Problem requirements —
Going line by line through the listing, how many lines hold "parallex"? State nothing but the number.

Listed entries —
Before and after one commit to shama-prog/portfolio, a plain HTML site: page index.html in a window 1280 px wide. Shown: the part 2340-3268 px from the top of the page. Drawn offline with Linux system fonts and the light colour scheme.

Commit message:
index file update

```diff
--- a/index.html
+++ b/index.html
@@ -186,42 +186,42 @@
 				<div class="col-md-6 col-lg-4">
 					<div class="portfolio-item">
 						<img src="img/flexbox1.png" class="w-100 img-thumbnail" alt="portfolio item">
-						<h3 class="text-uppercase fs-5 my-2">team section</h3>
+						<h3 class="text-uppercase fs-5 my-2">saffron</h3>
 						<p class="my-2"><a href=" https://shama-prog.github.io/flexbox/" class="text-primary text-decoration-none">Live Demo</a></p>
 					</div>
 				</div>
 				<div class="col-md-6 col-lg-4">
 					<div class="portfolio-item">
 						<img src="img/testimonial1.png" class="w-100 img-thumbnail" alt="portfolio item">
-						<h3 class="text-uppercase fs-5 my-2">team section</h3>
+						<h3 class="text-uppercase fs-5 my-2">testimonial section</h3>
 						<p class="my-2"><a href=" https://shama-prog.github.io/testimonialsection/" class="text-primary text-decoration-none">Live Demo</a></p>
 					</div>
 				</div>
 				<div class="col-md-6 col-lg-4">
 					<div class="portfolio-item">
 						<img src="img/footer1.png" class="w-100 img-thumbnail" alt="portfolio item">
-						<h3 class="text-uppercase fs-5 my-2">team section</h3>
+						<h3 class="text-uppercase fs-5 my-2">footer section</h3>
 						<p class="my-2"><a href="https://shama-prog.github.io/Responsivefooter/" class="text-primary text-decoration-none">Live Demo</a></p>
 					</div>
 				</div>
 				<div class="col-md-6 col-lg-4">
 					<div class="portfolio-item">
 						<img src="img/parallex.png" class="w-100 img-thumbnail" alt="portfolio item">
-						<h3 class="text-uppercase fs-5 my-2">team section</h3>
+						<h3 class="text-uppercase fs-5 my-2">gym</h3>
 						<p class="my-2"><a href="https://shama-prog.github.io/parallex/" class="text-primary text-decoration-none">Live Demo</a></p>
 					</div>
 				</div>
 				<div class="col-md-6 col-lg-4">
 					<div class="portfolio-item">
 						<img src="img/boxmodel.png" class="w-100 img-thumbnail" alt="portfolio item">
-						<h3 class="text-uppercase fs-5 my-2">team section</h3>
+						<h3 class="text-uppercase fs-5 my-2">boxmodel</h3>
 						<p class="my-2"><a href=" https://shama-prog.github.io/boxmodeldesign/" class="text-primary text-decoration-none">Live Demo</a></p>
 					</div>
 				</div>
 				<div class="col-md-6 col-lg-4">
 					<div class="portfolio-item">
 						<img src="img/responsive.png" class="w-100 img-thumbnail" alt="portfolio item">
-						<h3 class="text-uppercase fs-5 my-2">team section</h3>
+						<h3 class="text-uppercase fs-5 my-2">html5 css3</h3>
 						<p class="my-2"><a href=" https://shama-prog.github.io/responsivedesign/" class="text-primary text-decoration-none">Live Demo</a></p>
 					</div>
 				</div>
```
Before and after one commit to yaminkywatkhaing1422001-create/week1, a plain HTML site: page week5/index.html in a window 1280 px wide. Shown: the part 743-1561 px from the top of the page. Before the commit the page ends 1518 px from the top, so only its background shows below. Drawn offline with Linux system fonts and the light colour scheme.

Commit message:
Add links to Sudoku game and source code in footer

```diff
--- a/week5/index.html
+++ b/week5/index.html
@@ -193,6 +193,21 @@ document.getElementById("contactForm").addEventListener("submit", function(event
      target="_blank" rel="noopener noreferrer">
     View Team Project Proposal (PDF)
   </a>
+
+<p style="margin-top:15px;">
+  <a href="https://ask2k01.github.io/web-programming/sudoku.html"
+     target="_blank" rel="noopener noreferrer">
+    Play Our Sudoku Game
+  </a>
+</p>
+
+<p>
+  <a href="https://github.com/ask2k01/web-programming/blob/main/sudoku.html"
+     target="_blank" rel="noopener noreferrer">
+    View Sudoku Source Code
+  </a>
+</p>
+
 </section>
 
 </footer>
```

Answer section —
2